Jennings’ second-innings dismissal was unlucky to say the least, so why the broad smile when he looked down to see a bail lying on the ground? Possibly because he knew that this was the last time he’d have to go through all this, and that Bob Willis would now have to find someone else to rottweiler back in the studio.
When they’d finally managed to calm Bob down with a tranquilising dart, the discussion turned to whether, with Denly’s 69, England had stumbled on the long-term solution to the No.3 conundrum. And the verdict? Maybe.
Or then again, maybe not.
The way I see it, though, Denly is an absolute shoo-in. For one thing, the No.3 spot has become the equivalent of a live hand grenade at a pass-the-parcel party, added to which is a fixture list which sees domestic red-ball cricket getting underway at a time of year when the nation’s central heating boilers are still going full blast.
Ergo, any uncapped No.3 trying to make an early case by spending long periods out in the middle will be ruled out for the rest of the summer with frostbite.

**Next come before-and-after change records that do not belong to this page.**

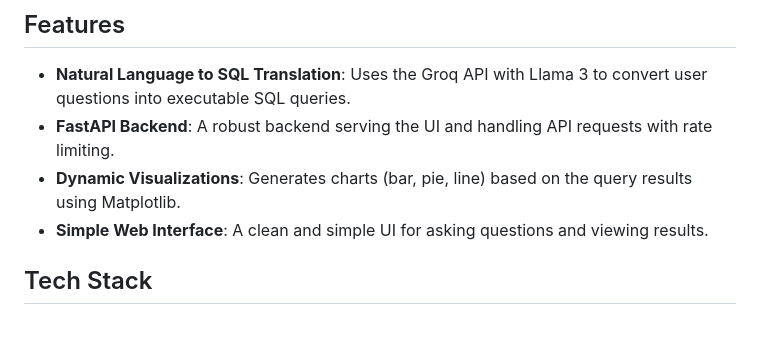
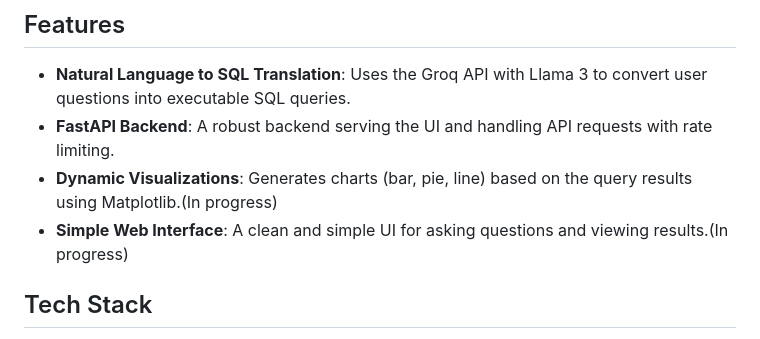
Before and after one commit to Akshit-Soni/Ecommerce-Agent, a Markdown page: README.md, the part around the change. GitHub-like rendering.

```diff
--- a/README.md
+++ b/README.md
@@ -6,8 +6,8 @@ A FastAPI-based agent that translates natural language queries into SQL to inter
 
 *   **Natural Language to SQL Translation**: Uses the Groq API with Llama 3 to convert user questions into executable SQL queries.
 *   **FastAPI Backend**: A robust backend serving the UI and handling API requests with rate limiting.
-*   **Dynamic Visualizations**: Generates charts (bar, pie, line) based on the query results using Matplotlib.
-*   **Simple Web Interface**: A clean and simple UI for asking questions and viewing results.
+*   **Dynamic Visualizations**: Generates charts (bar, pie, line) based on the query results using Matplotlib.(In progress)
+*   **Simple Web Interface**: A clean and simple UI for asking questions and viewing results.(In progress)
 
 ## Tech Stack
 
```
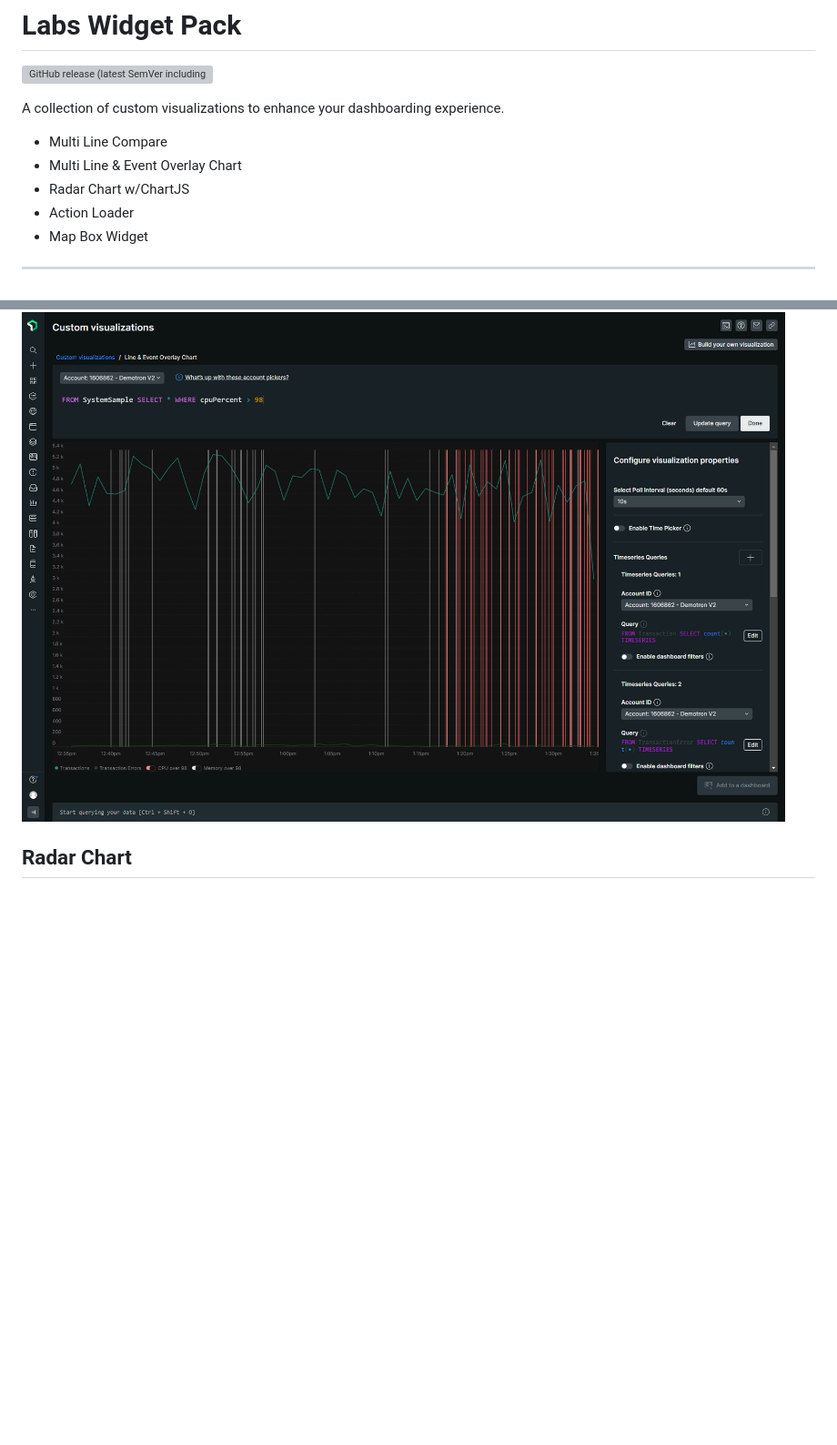
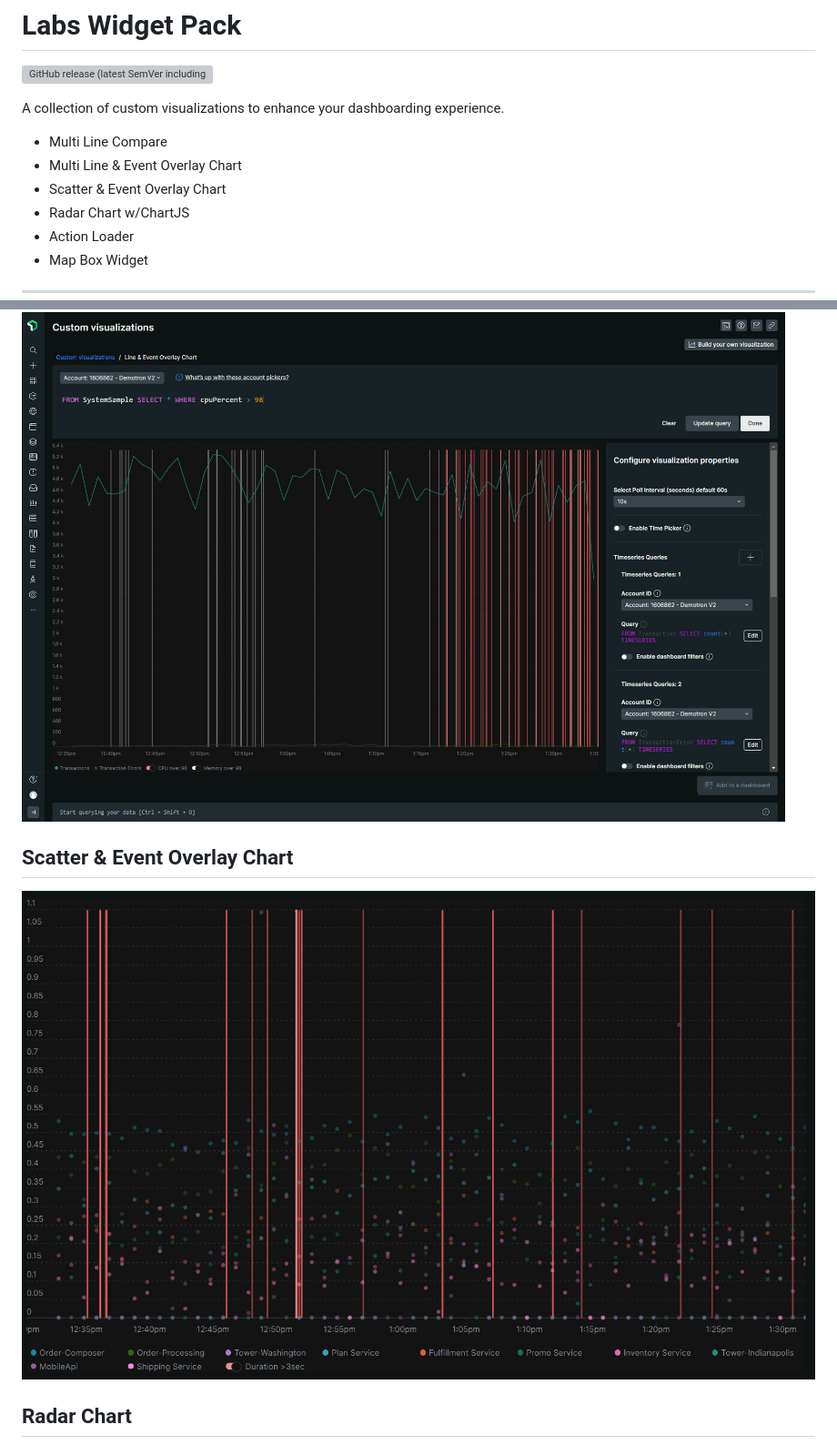
Before and after one commit to newrelic/nr-labs-widget-pack, a Markdown page: README.md, 2 parts joined by grey strips. Shown at 91% size. Drawn GitHub-style; pictures changed too: screenshots/scatter_event_01.png (added); blank space fills up the shorter version; grey boxes are pictures that could not be loaded.

Commit message:
feat: add scatter & event overlay chart

```diff
--- a/README.md
+++ b/README.md
@@ -9,6 +9,7 @@
 A collection of custom visualizations to enhance your dashboarding experience.
 - Multi Line Compare
 - Multi Line & Event Overlay Chart
+- Scatter & Event Overlay Chart
 - Radar Chart w/ChartJS
 - Action Loader
 - Map Box Widget
@@ -22,6 +23,10 @@ A collection of custom visualizations to enhance your dashboarding experience.
 ## Multi Line & Event Overlay Chart
 
 ![Screenshot #1](screenshots/multiline_event_02.png)
+
+## Scatter & Event Overlay Chart
+
+![Screenshot #1](screenshots/scatter_event_01.png)
 
 ## Radar Chart
 
```
Also changed, not shown: catalog/screenshots/scatter_01.png (added), 4 other files.
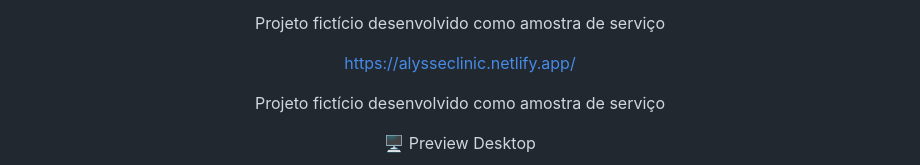
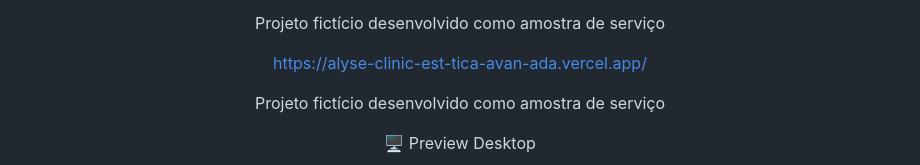
Before and after one commit to fernandavaleriano/Alyse-Clinic-Est-tica-Avan-ada, a Markdown page: README.md, the part around one of its changes. Rendered like a GitHub page.

```diff
--- a/README.md
+++ b/README.md
@@ -6,7 +6,7 @@ Alyse Clinic · Estética Avançada
 Projeto fictício desenvolvido como amostra de serviço
 
 
-https://alysseclinic.netlify.app/
+https://alyse-clinic-est-tica-avan-ada.vercel.app/
 
 Projeto fictício desenvolvido como amostra de serviço
 
```
Also changed, not shown: other parts of README.md (+1 -1 lines).
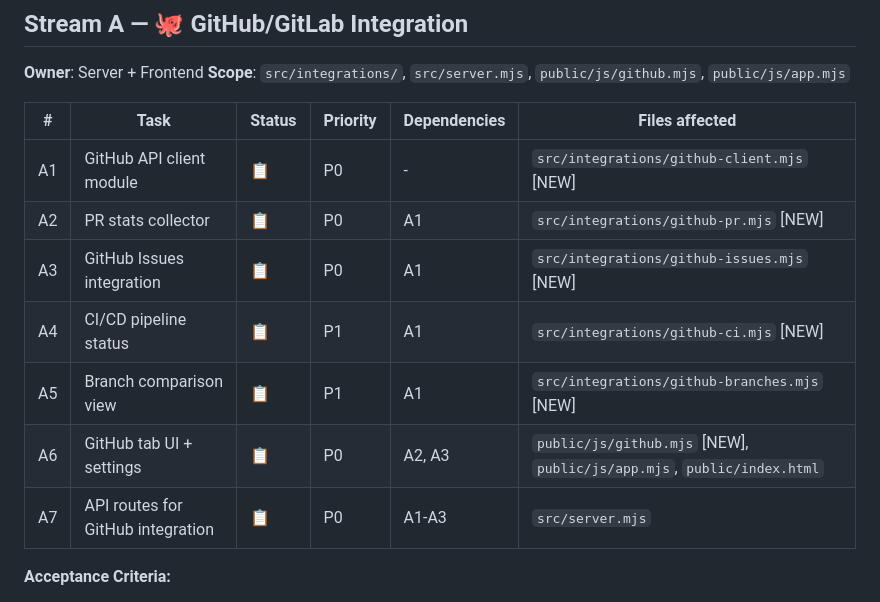
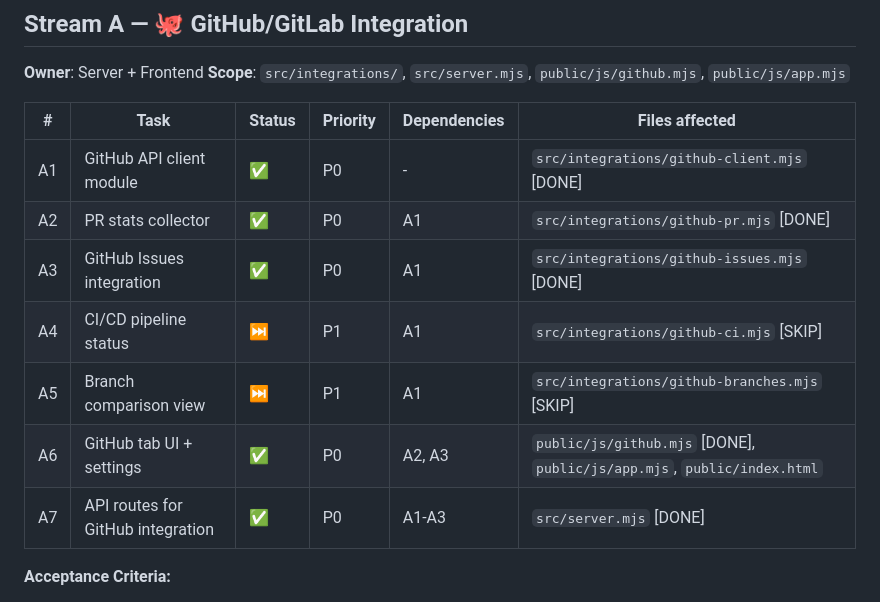
Before and after one commit to nsongha/devDashBoard, a Markdown page: TASK_BOARD.md, the part around the change. Drawn GitHub-style.

Commit message:
docs: cập nhật TASK_BOARD.md — đánh dấu Stream A done (A1-A3, A6, A7)

```diff
--- a/TASK_BOARD.md
+++ b/TASK_BOARD.md
@@ -34,15 +34,15 @@
 **Owner**: Server + Frontend
 **Scope**: `src/integrations/`, `src/server.mjs`, `public/js/github.mjs`, `public/js/app.mjs`
 
-| #   | Task                              | Status | Priority | Dependencies | Files affected                                                         |
-| --- | --------------------------------- | ------ | -------- | ------------ | ---------------------------------------------------------------------- |
-| A1  | GitHub API client module          | 📋     | P0       | -            | `src/integrations/github-client.mjs` [NEW]                             |
-| A2  | PR stats collector                | 📋     | P0       | A1           | `src/integrations/github-pr.mjs` [NEW]                                 |
-| A3  | GitHub Issues integration         | 📋     | P0       | A1           | `src/integrations/github-issues.mjs` [NEW]                             |
-| A4  | CI/CD pipeline status             | 📋     | P1       | A1           | `src/integrations/github-ci.mjs` [NEW]                                 |
-| A5  | Branch comparison view            | 📋     | P1       | A1           | `src/integrations/github-branches.mjs` [NEW]                           |
-| A6  | GitHub tab UI + settings          | 📋     | P0       | A2, A3       | `public/js/github.mjs` [NEW], `public/js/app.mjs`, `public/index.html` |
-| A7  | API routes for GitHub integration | 📋     | P0       | A1-A3        | `src/server.mjs`                                                       |
+| #   | Task                              | Status | Priority | Dependencies | Files affected                                                          |
+| --- | --------------------------------- | ------ | -------- | ------------ | ----------------------------------------------------------------------- |
+| A1  | GitHub API client module          | ✅     | P0       | -            | `src/integrations/github-client.mjs` [DONE]                             |
+| A2  | PR stats collector                | ✅     | P0       | A1           | `src/integrations/github-pr.mjs` [DONE]                                 |
+| A3  | GitHub Issues integration         | ✅     | P0       | A1           | `src/integrations/github-issues.mjs` [DONE]                             |
+| A4  | CI/CD pipeline status             | ⏭️     | P1       | A1           | `src/integrations/github-ci.mjs` [SKIP]                                 |
+| A5  | Branch comparison view            | ⏭️     | P1       | A1           | `src/integrations/github-branches.mjs` [SKIP]                           |
+| A6  | GitHub tab UI + settings          | ✅     | P0       | A2, A3       | `public/js/github.mjs` [DONE], `public/js/app.mjs`, `public/index.html` |
+| A7  | API routes for GitHub integration | ✅     | P0       | A1-A3        | `src/server.mjs` [DONE]                                                 |
 
 **Acceptance Criteria:**
 
```
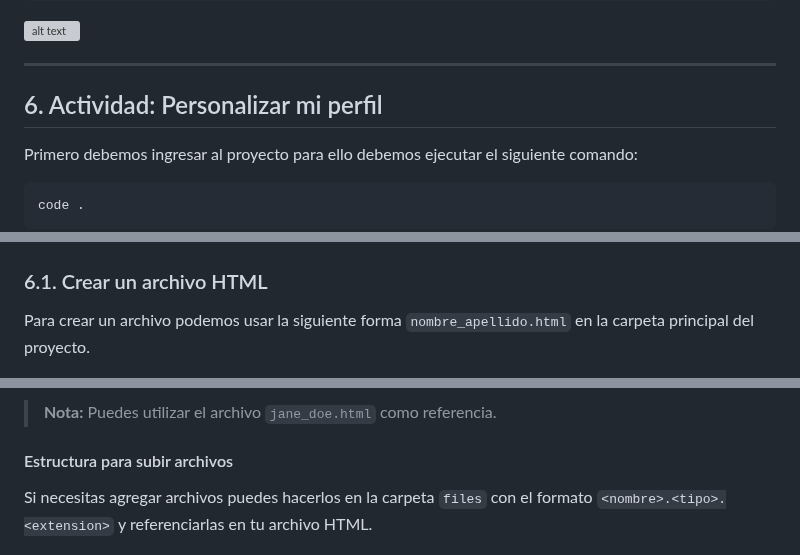
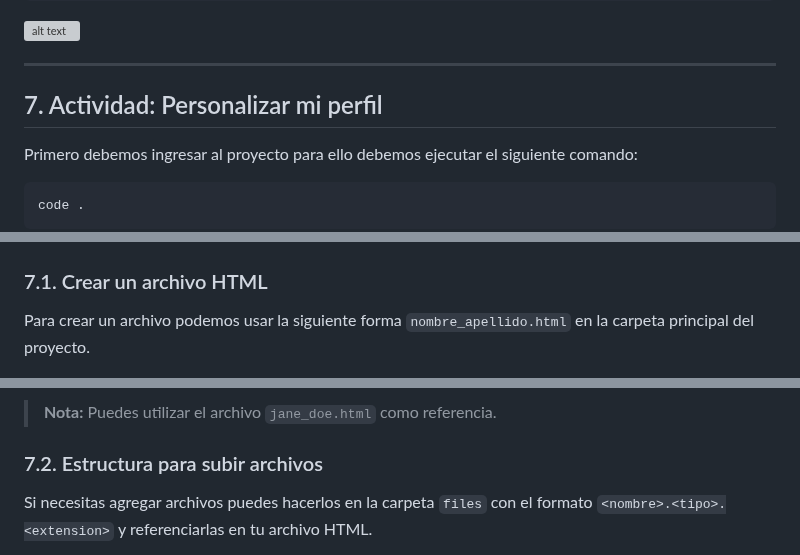
Before and after one commit to jhonnatan1806/My-Links-App, a Markdown page: README.md, 3 parts joined by grey strips. Drawn GitHub-style; grey boxes are pictures that could not be loaded.

```diff
--- a/README.md
+++ b/README.md
@@ -209,7 +211,7 @@ git checkout feature/<nombre-apellido>
 
 ---
 
-## 6. Actividad: Personalizar mi perfil
+## 7. Actividad: Personalizar mi perfil
 
 Primero debemos ingresar al proyecto para ello debemos ejecutar el siguiente comando:
 
@@ -235,7 +237,7 @@ Ahora podremos visualizar nuestro proyecto en el navegador.
 
 ![alt text](img/guide/image-38.png)
 
-### 6.1. Crear un archivo HTML
+### 7.1. Crear un archivo HTML
 
 Para crear un archivo podemos usar la siguiente forma `nombre_apellido.html` en la carpeta principal del proyecto.
 
@@ -245,7 +247,7 @@ Para crear un archivo podemos usar la siguiente forma `nombre_apellido.html` en
 
 > **Nota:** Puedes utilizar el archivo `jane_doe.html` como referencia.
 
-#### Estructura para subir archivos
+### 7.2. Estructura para subir archivos
 
 Si necesitas agregar archivos puedes hacerlos en la carpeta `files` con el formato `<nombre>.<tipo>.<extension>` y referenciarlas en tu archivo HTML.
 
```
Also changed, not shown: other parts of README.md (+8 -6 lines).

Patience is also a key attribute for a top-order Test match batsman, and Denly ought to have plenty of that merely by having to wait until he was nearly 33 before getting his first cap. His first appearance for Kent was 15 years ago (first ball 0 v Oxford University) and he’s old enough to have qualified for a testimonial this year.
However, cricket is the kind of sport you can play at a high level at a relatively advanced age. You can’t really see Prince Philip driving in Grand Prix for example, but you could just about hide him in the field at square leg, and anyway, of all those cricketers who’ve made Test match debuts when getting on a bit, Denly is practically a youngster.
The oldest debutant for England was a chap by the name of James Southerton, who was well past his 49th birthday when he played in the first-ever Test match between England and Australia in 1877. Although he wasn’t among the four players who were past 50 when they played Test cricket, the oldest of which was another Englishman, Wilfred Rhodes.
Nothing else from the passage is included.